[not ( FormalParameters//Type/Name[
@Image='Object' or @Image='java.lang.Object' ] ) ]
A Copy is just a CopyThis rule explained in plain English matches all the method declarations that are named equals, and have one parameter which type is neither Object nor java.lang.Object. (Object is mentioned twice because PMD analyses the source and therefore can't know about simple and full qualified class names.) Later, Tom included this SuspiciousEqualsMethodName rule into PMD's default set of rules.

Copy and Paste
The easiest way to define your own rule is to take an existing one and tweak it. Like SuspiciousEqualsMethodName was derived from SuspiciousHashcodeMethodName, the next JumbledIterator is quite similar to JumbledIncrementer. (JumbledIterator was created by Richard Beitelmair, one of my colleagues who appointed me "Code Cop" and presented me with my first Code Cop T-shirt.) So what's wrong with the following line?
for (Iterator it1 = iterator(); it2.hasNext(); ) { ... }
Most likely it2 should be it1, shouldn't it. Richard created the following rule to pick up on these kinds of errors:
//ForStatement[
( ForInit//ClassOrInterfaceType/@Image='Iterator' or
ForInit//ClassOrInterfaceType/@Image='Enumeration'
) and
( ends-with(Expression//Name/@Image, '.hasNext') or
ends-with(Expression//Name/@Image, '.hasMoreElements')
) and not (
starts-with(Expression//Name/@Image,
concat(ForInit//VariableDeclaratorId/@Image, '.'))
)
]
A Real Environment
After the last two sections we are warmed up and finally ready for some real stuff. On several occasions I have met developers who wondered why their code Long.getLong(stringContainingANumber) would not work. Well it worked, but it did not parse the String as they expected. This is because the Long.getLong() is a shortcut to access System.getProperty(). What they really wanted was Long.parseLong(). Here is the UnintendedEnvUsage rule:
//PrimaryExpression/PrimaryPrefix/Name[
@Image='Boolean.getBoolean' or
@Image='Integer.getInteger' or
@Image='Long.getLong'
]
Chain LinkageCare for Your Tests
PMD provides several rules to check JUnit tests. One of my favourite rules is JUnitTestsShouldIncludeAssert which avoids (the common) tests that do not assert anything. (Such tests just make sure that no Exception is thrown during their execution. This is fair enough but why bother to write them and not add some assert statements to make sure the code is behaving correctly.) Unfortunately, one "quick fix" for that problem is to add assertTrue(true). Rule UnnecessaryBooleanAssertion will protect your tests from such abominations.

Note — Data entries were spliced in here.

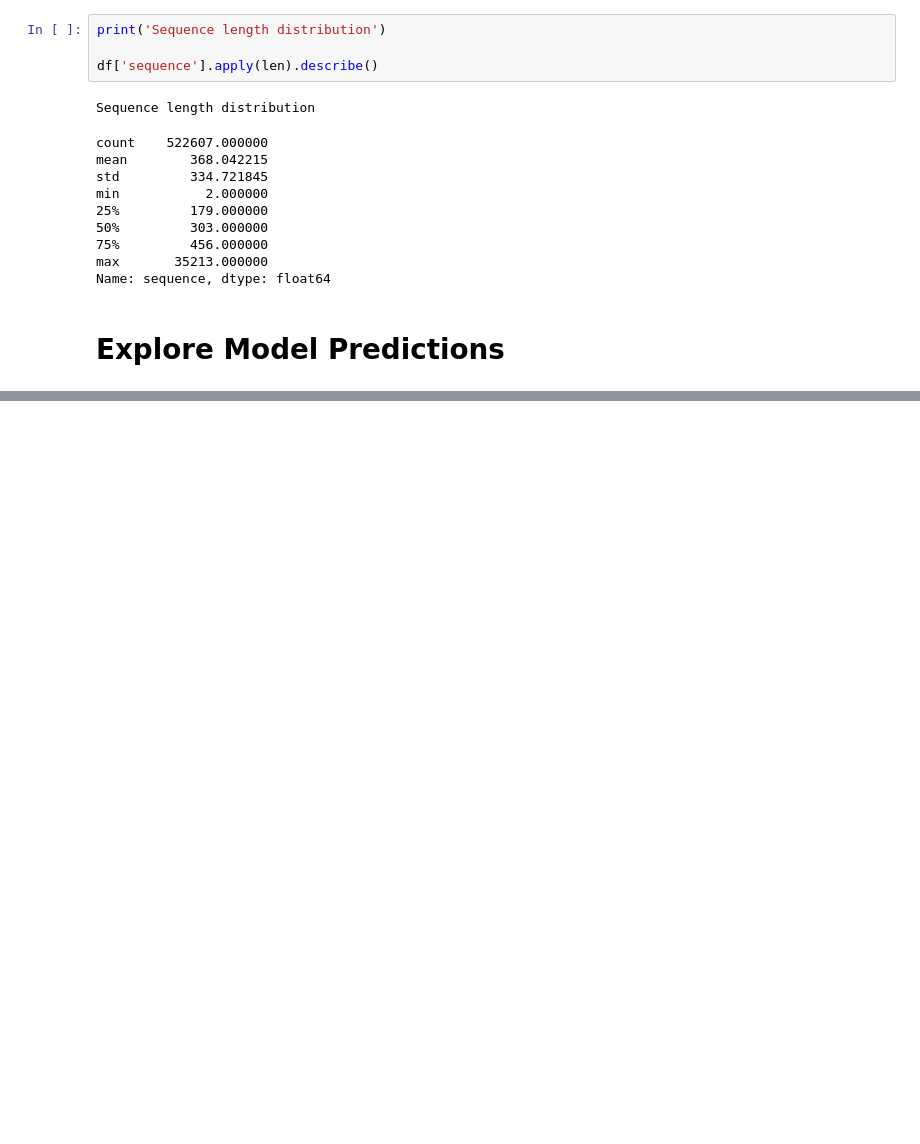
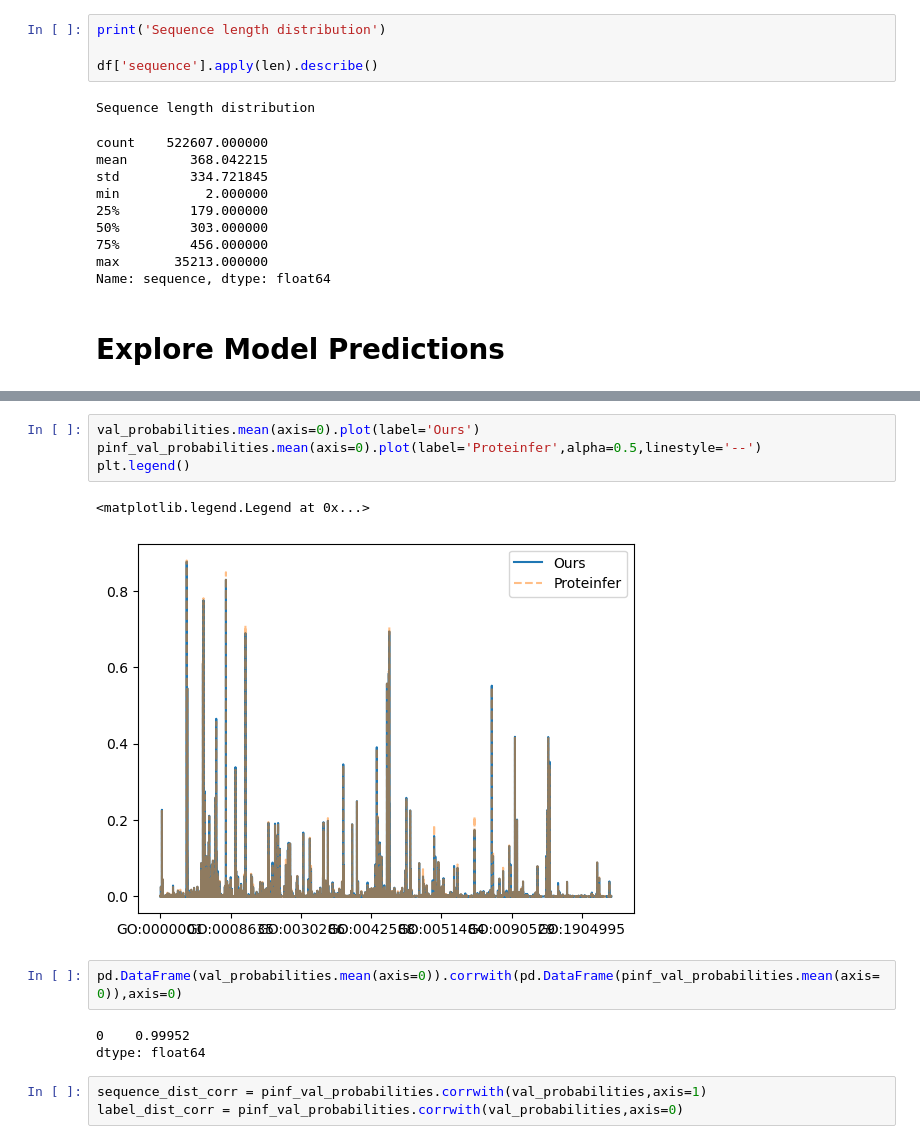
Before and after one commit to microsoft/protnote, a Jupyter notebook: notebooks/EDA.ipynb, the cells around one changed output, grey strips where cells are left out. Cells and saved outputs as stored; diff of their text form; blank space fills up the shorter version.

```diff
--- a/notebooks/EDA.ipynb
+++ b/notebooks/EDA.ipynb
@@ -105,0 +291,15 @@ val_labels.index = [i[0] for i in val_labels.index]
+# %%
+val_probabilities.mean(axis=0).plot(label='Ours')
+pinf_val_probabilities.mean(axis=0).plot(label='Proteinfer',alpha=0.5,linestyle='--')
+plt.legend()
+# %% [output]
+<matplotlib.legend.Legend at 0x...>
+[figure, added]
+# %%
+pd.DataFrame(val_probabilities.mean(axis=0)).corrwith(pd.DataFrame(pinf_val_probabilities.mean(axis=0)),axis=0)
+# %% [output]
+0    0.99952
+dtype: float64
+# %%
+sequence_dist_corr = pinf_val_probabilities.corrwith(val_probabilities,axis=1)
+label_dist_corr = pinf_val_probabilities.corrwith(val_probabilities,axis=0)
```
Also changed, not shown: parts of 83 cells of this notebook, 13 other files.
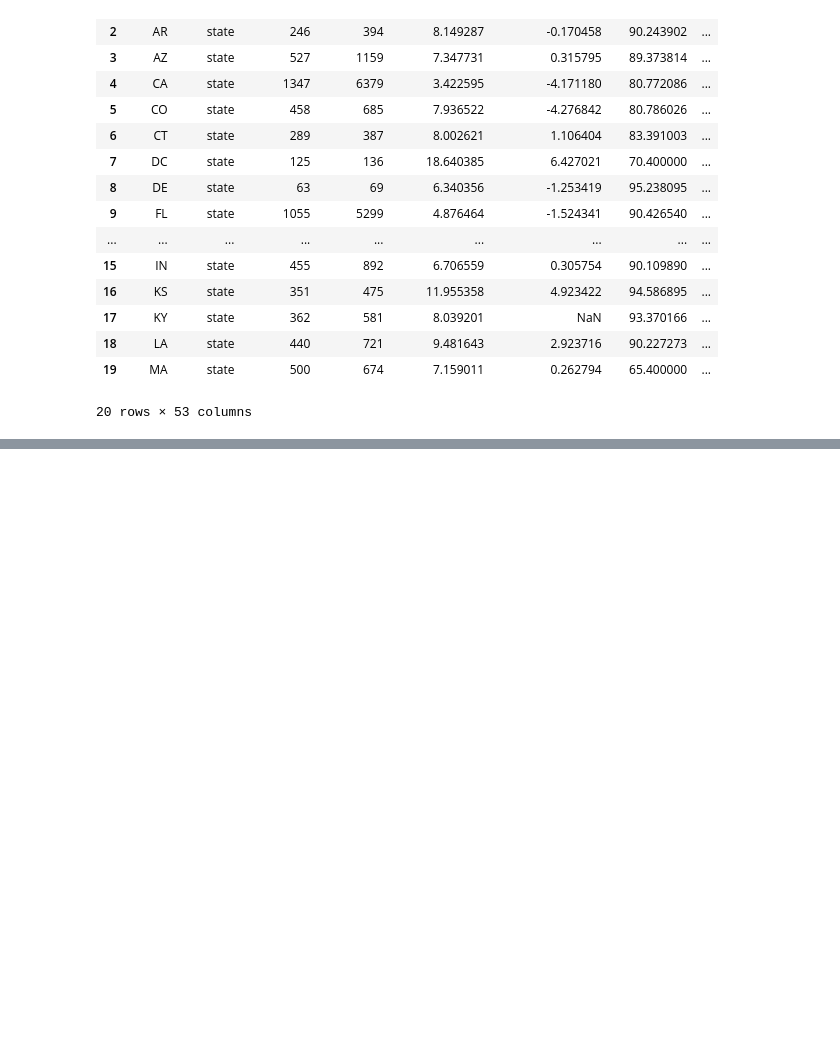
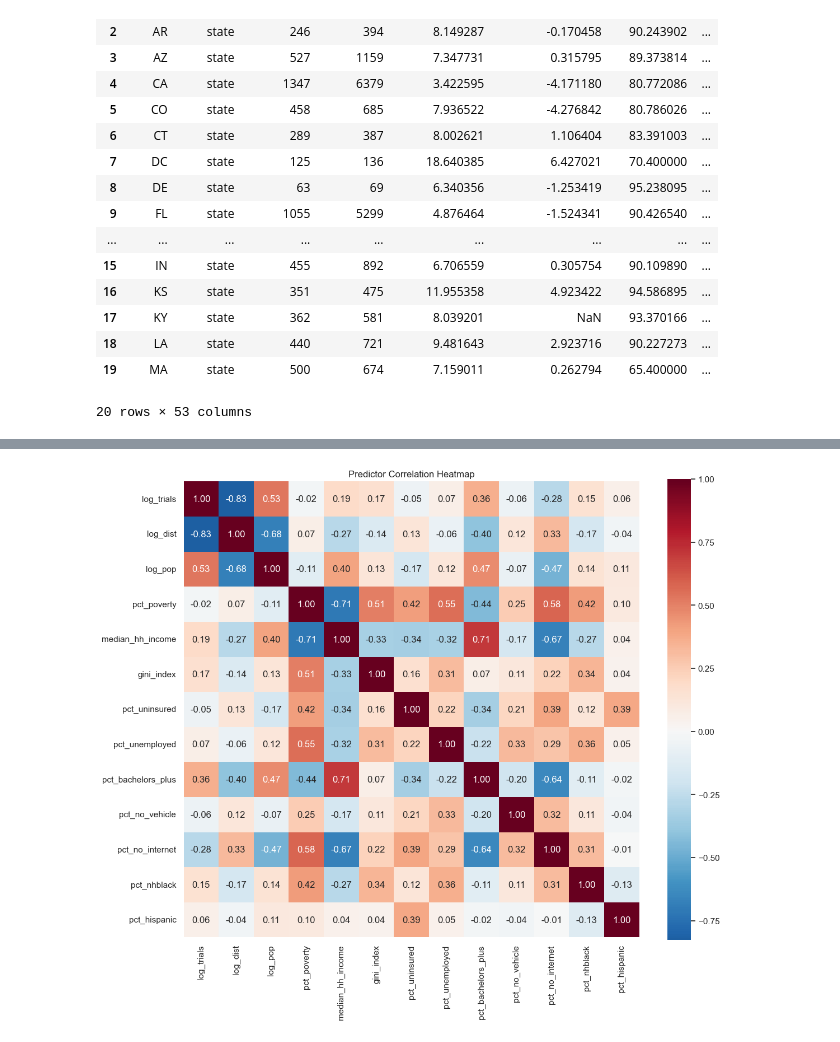
Before and after one commit to shifosss/JSC370-Midterm-Proj, a Jupyter notebook: option-c-trial-access/product/option-c.ipynb, the cells around one changed output, grey strips where cells are left out. Drawn from its saved outputs; the diff is of its cells as text; code cells hidden in the pictures; blank space fills up the shorter version.

```diff
--- a/option-c-trial-access/product/option-c.ipynb
+++ b/option-c-trial-access/product/option-c.ipynb
@@ -2331,0 +2334,20 @@ dtype: int64
+# %%
+# Target variable
+target = "places_diabetes"
+
+# Log-transform skewed variables per modeling plan
+county_df["log_trials"] = np.log1p(county_df["trials_per_100k"])
+county_df["log_dist"]   = np.log1p(county_df["dist_nearest_trial_km"])
+county_df["log_pop"]    = np.log(county_df["pop_total"])
+
+# Predictor groups (per Section 4 and 5 of modeling plan)
+access_vars = ["log_trials", "log_dist"]
+ses_vars = [
+    "log_pop", "pct_poverty", "median_hh_income", "gini_index",
+    "pct_uninsured", "pct_unemployed", "pct_bachelors_plus",
+    "pct_no_vehicle", "pct_no_internet", "pct_nhblack", "pct_hispanic"
+]
+all_predictors = access_vars + ses_vars
+
+print(f"Access predictors ({len(access_vars)}): {access_vars}")
+print(f"SES predictors    ({len(ses_vars)}): {ses_vars}")
@@ -2331,0 +2357,12 @@ dtype: int64
+# %%
+# Missingness summary for selected columns
+cols = [target] + all_predictors
+miss_n   = county_df[cols].isnull().sum()
+miss_pct = (miss_n / len(county_df) * 100).round(2)
+miss_table = pd.DataFrame({"missing_n": miss_n, "missing_pct": miss_pct})
+print("Missingness in selected columns:")
+print(miss_table[miss_table["missing_n"] > 0])
+
+# Complete-case analysis
+df_model = county_df[cols].dropna().copy()
+print(f"Complete cases: {len(df_model)} / {len(county_df)} ({100*len(df_model)/len(county_df):.1f}%)")
@@ -2331,0 +2386,10 @@ dtype: int64
+# %%
+# Predictor correlation heatmap to check for multicollinearity
+corr = df_model[all_predictors].corr()
+fig, ax = plt.subplots(figsize=(12, 10))
+sns.heatmap(corr, annot=True, fmt=".2f", cmap="RdBu_r", center=0, square=True, ax=ax)
+ax.set_title("Predictor Correlation Heatmap")
+plt.tight_layout()
+plt.show()
+# %% [output]
+[figure, added]
```
Also changed, not shown: parts of 26 cells of this notebook, 22 other files.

A mistake I keep finding in JUnit 3.x tests is not calling super in test fixtures. The framework methods setUp() and tearDown() of class TestCase must always call super.setUp() and super.tearDown(). This is similar to constructor chaining to enable the proper preparation and cleaning up of resources. Whereas Findbugs defines a rule for that, PMD does not. So here is a simple XPath for JunitSetupDoesNotCallSuper rule:
//MethodDeclarator[
( @Image='setUp' and count(FormalParameters/*)=0 and
count(../Block//PrimaryPrefix[@Image='setUp'])=0
) or
( @Image='tearDown' and count(FormalParameters/*)=0 and
count(../Block//PrimaryPrefix[@Image='tearDown'])=0
)
]
Obviously this expression catches more than is necessary: If you have a setUp() method outside of test cases this will also be flagged. Also it does not check the order of invocations, i.e. super.setUp() must be the first and super.tearDown() the last statement. For Spring's AbstractSingleSpringContextTests the methods onSetUp() and onTearDown() would have to be checked instead. So it's far from perfect, but it has still found a lot of bugs for me.

That's all for now. There are more rules that I could share with you, but this blog entry is already far too long. I've set up a Mercurial repository pmd-rules on my Google Code account containing the source code of the rules described here.

6 May 2010

Umlaut Fail

I enjoy reading while commuting, so I am able to make good use of this time by reading a lot. I save web pages to my phone, print articles or carry magazines around. Yesterday I read an issue of IEEE Computer (March 2009). It was quite good, but I spotted a mistake on the very first page.

Advertisement for Thinking on the Web: Berners-Lee, Gödel and Turing
Well, who is Gdel supposed to be? Come on IEEE, who is supposed to get this encoding stuff right if you guys can't! ;-)